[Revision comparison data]
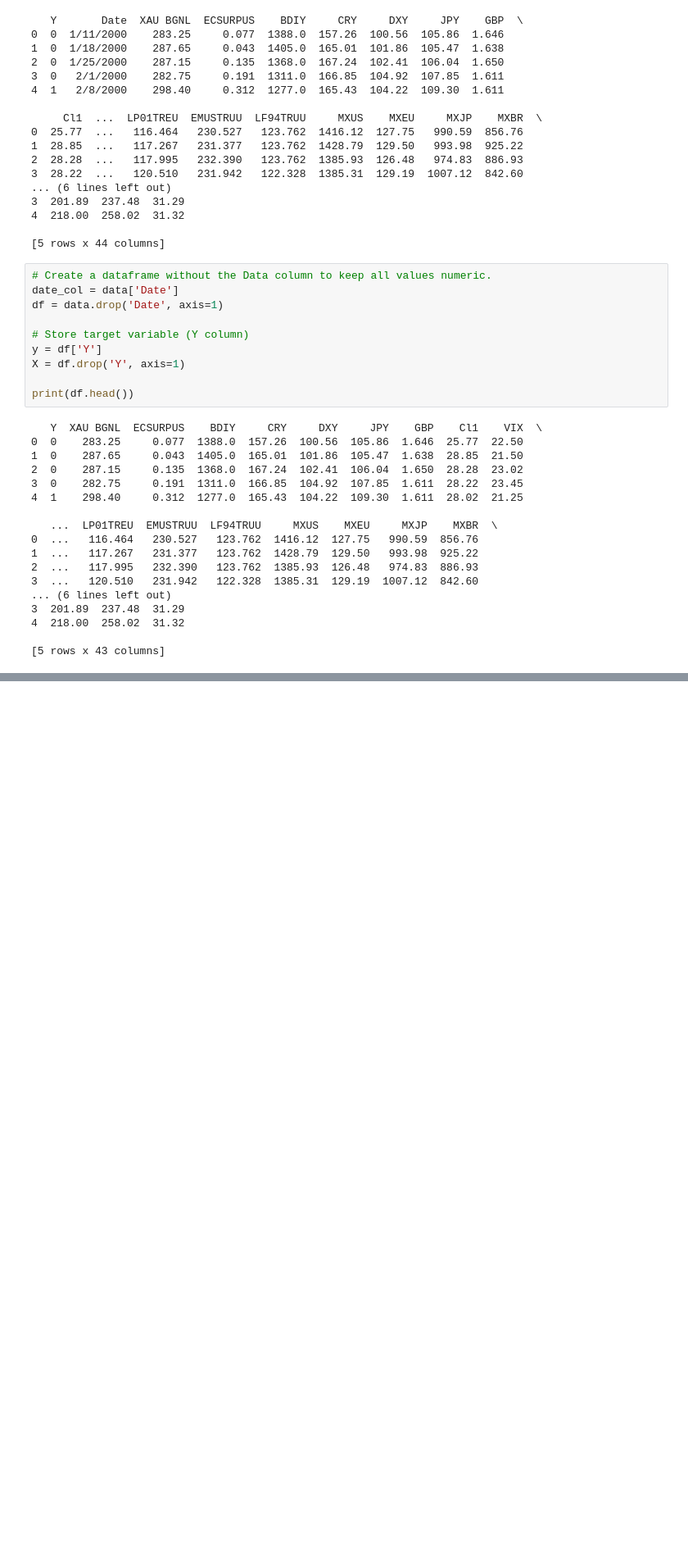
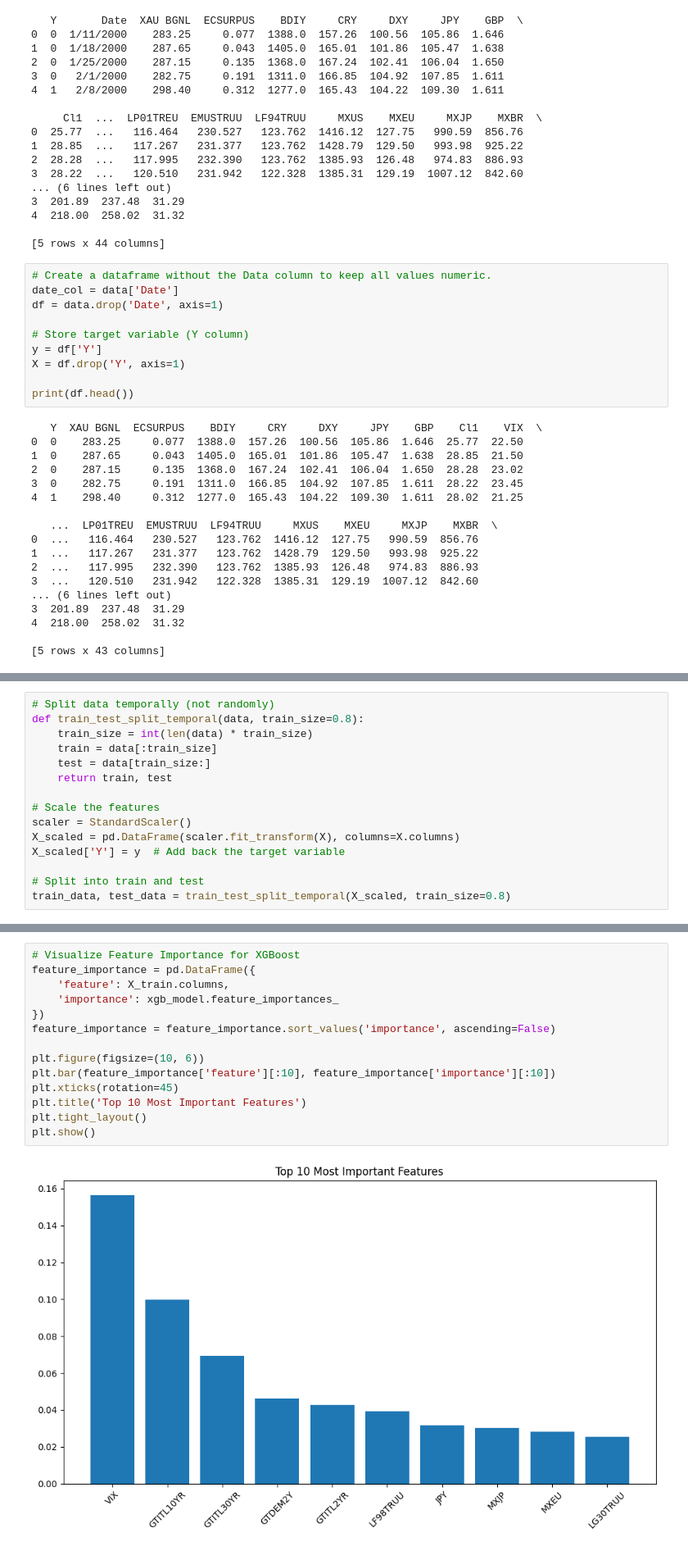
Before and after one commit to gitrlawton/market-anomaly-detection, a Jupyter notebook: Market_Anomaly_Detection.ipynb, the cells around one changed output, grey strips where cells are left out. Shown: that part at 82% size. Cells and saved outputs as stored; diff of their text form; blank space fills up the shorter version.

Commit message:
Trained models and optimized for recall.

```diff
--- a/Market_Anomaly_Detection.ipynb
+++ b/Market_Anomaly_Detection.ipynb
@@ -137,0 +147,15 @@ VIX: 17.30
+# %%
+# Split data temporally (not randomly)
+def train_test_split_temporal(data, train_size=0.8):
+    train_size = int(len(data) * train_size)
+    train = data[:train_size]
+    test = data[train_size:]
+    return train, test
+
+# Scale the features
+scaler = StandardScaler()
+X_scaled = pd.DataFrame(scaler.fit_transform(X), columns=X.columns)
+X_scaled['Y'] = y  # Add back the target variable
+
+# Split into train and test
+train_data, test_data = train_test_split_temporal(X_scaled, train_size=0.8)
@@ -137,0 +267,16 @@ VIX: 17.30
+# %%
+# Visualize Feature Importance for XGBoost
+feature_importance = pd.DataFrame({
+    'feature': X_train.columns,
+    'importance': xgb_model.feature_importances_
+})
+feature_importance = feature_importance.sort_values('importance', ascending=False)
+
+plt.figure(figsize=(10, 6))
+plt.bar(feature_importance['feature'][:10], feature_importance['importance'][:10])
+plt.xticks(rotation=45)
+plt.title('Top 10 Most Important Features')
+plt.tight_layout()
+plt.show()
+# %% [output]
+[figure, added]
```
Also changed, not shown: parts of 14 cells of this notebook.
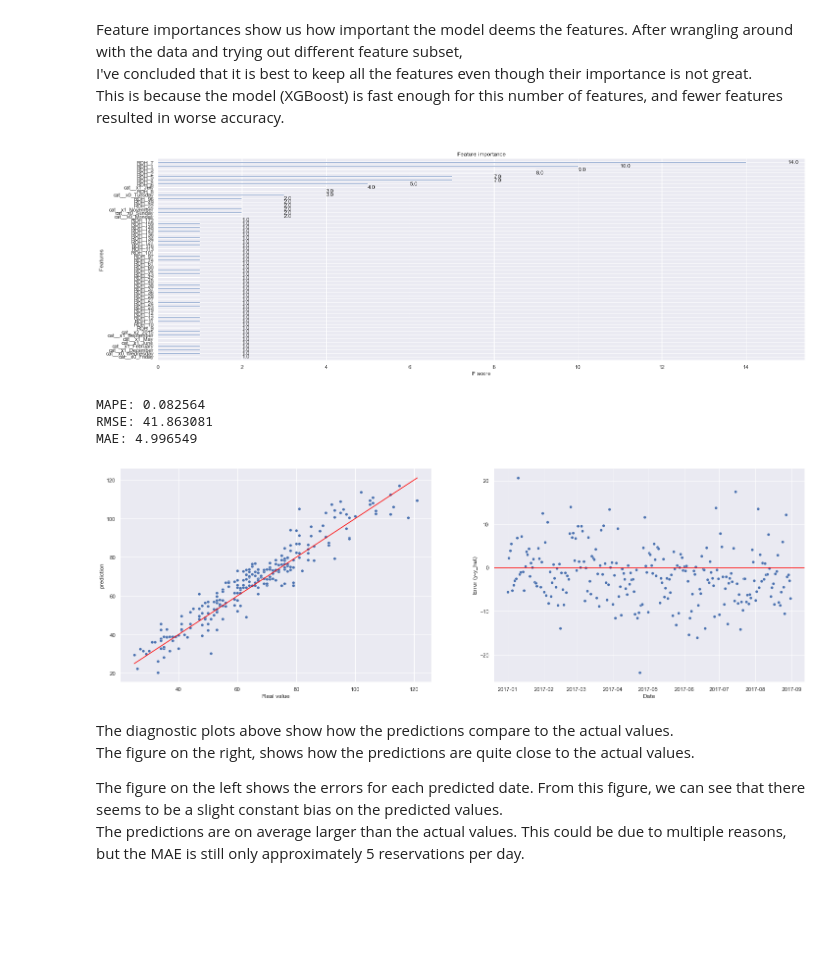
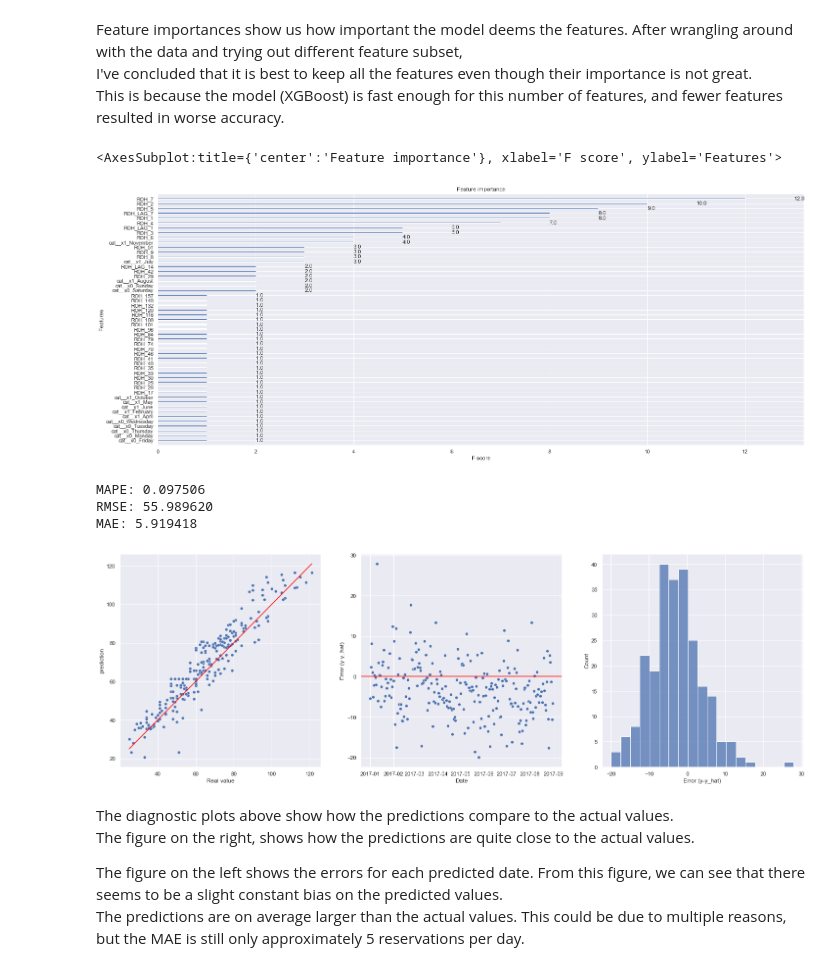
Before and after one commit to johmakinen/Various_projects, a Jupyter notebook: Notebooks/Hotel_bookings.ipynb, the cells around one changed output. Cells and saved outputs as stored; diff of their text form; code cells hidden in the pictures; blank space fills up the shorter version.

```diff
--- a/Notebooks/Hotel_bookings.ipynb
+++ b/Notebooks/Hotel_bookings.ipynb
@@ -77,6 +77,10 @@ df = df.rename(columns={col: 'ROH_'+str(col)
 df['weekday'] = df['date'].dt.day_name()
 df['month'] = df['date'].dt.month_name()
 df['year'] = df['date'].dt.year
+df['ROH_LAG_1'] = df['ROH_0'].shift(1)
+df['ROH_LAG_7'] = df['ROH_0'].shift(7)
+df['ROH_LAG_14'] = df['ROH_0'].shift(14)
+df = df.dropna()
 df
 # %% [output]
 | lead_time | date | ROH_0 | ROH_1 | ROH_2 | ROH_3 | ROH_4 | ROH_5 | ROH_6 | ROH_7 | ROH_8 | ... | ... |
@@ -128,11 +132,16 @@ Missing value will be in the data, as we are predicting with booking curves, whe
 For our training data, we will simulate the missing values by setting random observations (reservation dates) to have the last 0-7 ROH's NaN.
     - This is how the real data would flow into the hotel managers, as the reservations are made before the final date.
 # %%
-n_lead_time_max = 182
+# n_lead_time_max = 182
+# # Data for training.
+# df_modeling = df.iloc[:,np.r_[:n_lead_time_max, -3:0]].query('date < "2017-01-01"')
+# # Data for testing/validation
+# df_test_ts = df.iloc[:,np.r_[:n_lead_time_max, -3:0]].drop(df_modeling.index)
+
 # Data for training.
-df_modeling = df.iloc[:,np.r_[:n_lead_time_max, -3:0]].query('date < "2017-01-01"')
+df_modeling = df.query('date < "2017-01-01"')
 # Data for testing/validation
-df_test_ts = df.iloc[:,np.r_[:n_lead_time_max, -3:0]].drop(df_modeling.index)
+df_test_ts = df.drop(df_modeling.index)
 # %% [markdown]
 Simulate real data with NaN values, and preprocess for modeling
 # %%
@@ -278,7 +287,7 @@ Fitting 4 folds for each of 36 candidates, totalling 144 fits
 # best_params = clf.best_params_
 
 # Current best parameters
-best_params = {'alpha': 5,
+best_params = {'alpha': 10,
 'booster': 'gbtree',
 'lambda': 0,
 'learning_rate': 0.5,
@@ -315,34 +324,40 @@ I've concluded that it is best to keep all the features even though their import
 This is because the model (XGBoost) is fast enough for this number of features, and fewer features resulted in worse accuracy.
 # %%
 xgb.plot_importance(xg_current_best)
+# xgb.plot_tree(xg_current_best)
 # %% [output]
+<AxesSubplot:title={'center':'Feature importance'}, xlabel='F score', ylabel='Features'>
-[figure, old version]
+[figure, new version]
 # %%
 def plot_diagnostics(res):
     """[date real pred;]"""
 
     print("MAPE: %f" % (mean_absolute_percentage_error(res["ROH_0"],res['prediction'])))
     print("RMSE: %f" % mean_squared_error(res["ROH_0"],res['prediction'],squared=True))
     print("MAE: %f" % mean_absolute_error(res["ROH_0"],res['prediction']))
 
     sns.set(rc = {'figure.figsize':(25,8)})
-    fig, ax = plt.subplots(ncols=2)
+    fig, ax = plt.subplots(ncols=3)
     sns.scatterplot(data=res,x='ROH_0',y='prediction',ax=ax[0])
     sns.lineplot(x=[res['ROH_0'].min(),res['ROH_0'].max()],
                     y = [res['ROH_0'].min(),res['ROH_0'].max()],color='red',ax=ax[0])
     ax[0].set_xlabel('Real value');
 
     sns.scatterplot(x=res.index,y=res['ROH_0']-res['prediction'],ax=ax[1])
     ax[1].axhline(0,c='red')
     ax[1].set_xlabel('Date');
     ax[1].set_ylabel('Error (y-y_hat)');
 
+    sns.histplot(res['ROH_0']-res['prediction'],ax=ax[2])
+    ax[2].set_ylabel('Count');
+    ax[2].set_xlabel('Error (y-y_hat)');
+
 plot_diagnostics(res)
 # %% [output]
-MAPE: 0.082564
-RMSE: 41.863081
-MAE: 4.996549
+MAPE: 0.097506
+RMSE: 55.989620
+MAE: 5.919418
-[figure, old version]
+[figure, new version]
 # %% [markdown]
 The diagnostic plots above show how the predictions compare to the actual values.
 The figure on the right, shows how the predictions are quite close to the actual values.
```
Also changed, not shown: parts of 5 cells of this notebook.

Brief
When restating the records word for word, omit any picture they contain.

Your solution
Before and after one commit to gitrlawton/market-anomaly-detection, a Jupyter notebook: Market_Anomaly_Detection.ipynb, the cells around one changed output, grey strips where cells are left out. Shown: that part at 82% size. Cells and saved outputs as stored; diff of their text form; blank space fills up the shorter version.

Commit message:
Trained models and optimized for recall.

```diff
--- a/Market_Anomaly_Detection.ipynb
+++ b/Market_Anomaly_Detection.ipynb
@@ -137,0 +147,15 @@ VIX: 17.30
+# %%
+# Split data temporally (not randomly)
+def train_test_split_temporal(data, train_size=0.8):
+    train_size = int(len(data) * train_size)
+    train = data[:train_size]
+    test = data[train_size:]
+    return train, test
+
+# Scale the features
+scaler = StandardScaler()
+X_scaled = pd.DataFrame(scaler.fit_transform(X), columns=X.columns)
+X_scaled['Y'] = y  # Add back the target variable
+
+# Split into train and test
+train_data, test_data = train_test_split_temporal(X_scaled, train_size=0.8)
@@ -137,0 +267,16 @@ VIX: 17.30
+# %%
+# Visualize Feature Importance for XGBoost
+feature_importance = pd.DataFrame({
+    'feature': X_train.columns,
+    'importance': xgb_model.feature_importances_
+})
+feature_importance = feature_importance.sort_values('importance', ascending=False)
+
+plt.figure(figsize=(10, 6))
+plt.bar(feature_importance['feature'][:10], feature_importance['importance'][:10])
+plt.xticks(rotation=45)
+plt.title('Top 10 Most Important Features')
+plt.tight_layout()
+plt.show()
+# %% [output]
+[figure, added]
```
Also changed, not shown: parts of 14 cells of this notebook.
Before and after one commit to johmakinen/Various_projects, a Jupyter notebook: Notebooks/Hotel_bookings.ipynb, the cells around one changed output. Cells and saved outputs as stored; diff of their text form; code cells hidden in the pictures; blank space fills up the shorter version.

```diff
--- a/Notebooks/Hotel_bookings.ipynb
+++ b/Notebooks/Hotel_bookings.ipynb
@@ -77,6 +77,10 @@ df = df.rename(columns={col: 'ROH_'+str(col)
 df['weekday'] = df['date'].dt.day_name()
 df['month'] = df['date'].dt.month_name()
 df['year'] = df['date'].dt.year
+df['ROH_LAG_1'] = df['ROH_0'].shift(1)
+df['ROH_LAG_7'] = df['ROH_0'].shift(7)
+df['ROH_LAG_14'] = df['ROH_0'].shift(14)
+df = df.dropna()
 df
 # %% [output]
 | lead_time | date | ROH_0 | ROH_1 | ROH_2 | ROH_3 | ROH_4 | ROH_5 | ROH_6 | ROH_7 | ROH_8 | ... | ... |
@@ -128,11 +132,16 @@ Missing value will be in the data, as we are predicting with booking curves, whe
 For our training data, we will simulate the missing values by setting random observations (reservation dates) to have the last 0-7 ROH's NaN.
     - This is how the real data would flow into the hotel managers, as the reservations are made before the final date.
 # %%
-n_lead_time_max = 182
+# n_lead_time_max = 182
+# # Data for training.
+# df_modeling = df.iloc[:,np.r_[:n_lead_time_max, -3:0]].query('date < "2017-01-01"')
+# # Data for testing/validation
+# df_test_ts = df.iloc[:,np.r_[:n_lead_time_max, -3:0]].drop(df_modeling.index)
+
 # Data for training.
-df_modeling = df.iloc[:,np.r_[:n_lead_time_max, -3:0]].query('date < "2017-01-01"')
+df_modeling = df.query('date < "2017-01-01"')
 # Data for testing/validation
-df_test_ts = df.iloc[:,np.r_[:n_lead_time_max, -3:0]].drop(df_modeling.index)
+df_test_ts = df.drop(df_modeling.index)
 # %% [markdown]
 Simulate real data with NaN values, and preprocess for modeling
 # %%
@@ -278,7 +287,7 @@ Fitting 4 folds for each of 36 candidates, totalling 144 fits
 # best_params = clf.best_params_
 
 # Current best parameters
-best_params = {'alpha': 5,
+best_params = {'alpha': 10,
 'booster': 'gbtree',
 'lambda': 0,
 'learning_rate': 0.5,
@@ -315,34 +324,40 @@ I've concluded that it is best to keep all the features even though their import
 This is because the model (XGBoost) is fast enough for this number of features, and fewer features resulted in worse accuracy.
 # %%
 xgb.plot_importance(xg_current_best)
+# xgb.plot_tree(xg_current_best)
 # %% [output]
+<AxesSubplot:title={'center':'Feature importance'}, xlabel='F score', ylabel='Features'>
-[figure, old version]
+[figure, new version]
 # %%
 def plot_diagnostics(res):
     """[date real pred;]"""
 
     print("MAPE: %f" % (mean_absolute_percentage_error(res["ROH_0"],res['prediction'])))
     print("RMSE: %f" % mean_squared_error(res["ROH_0"],res['prediction'],squared=True))
     print("MAE: %f" % mean_absolute_error(res["ROH_0"],res['prediction']))
 
     sns.set(rc = {'figure.figsize':(25,8)})
-    fig, ax = plt.subplots(ncols=2)
+    fig, ax = plt.subplots(ncols=3)
     sns.scatterplot(data=res,x='ROH_0',y='prediction',ax=ax[0])
     sns.lineplot(x=[res['ROH_0'].min(),res['ROH_0'].max()],
                     y = [res['ROH_0'].min(),res['ROH_0'].max()],color='red',ax=ax[0])
     ax[0].set_xlabel('Real value');
 
     sns.scatterplot(x=res.index,y=res['ROH_0']-res['prediction'],ax=ax[1])
     ax[1].axhline(0,c='red')
     ax[1].set_xlabel('Date');
     ax[1].set_ylabel('Error (y-y_hat)');
 
+    sns.histplot(res['ROH_0']-res['prediction'],ax=ax[2])
+    ax[2].set_ylabel('Count');
+    ax[2].set_xlabel('Error (y-y_hat)');
+
 plot_diagnostics(res)
 # %% [output]
-MAPE: 0.082564
-RMSE: 41.863081
-MAE: 4.996549
+MAPE: 0.097506
+RMSE: 55.989620
+MAE: 5.919418
-[figure, old version]
+[figure, new version]
 # %% [markdown]
 The diagnostic plots above show how the predictions compare to the actual values.
 The figure on the right, shows how the predictions are quite close to the actual values.
```
Also changed, not shown: parts of 5 cells of this notebook.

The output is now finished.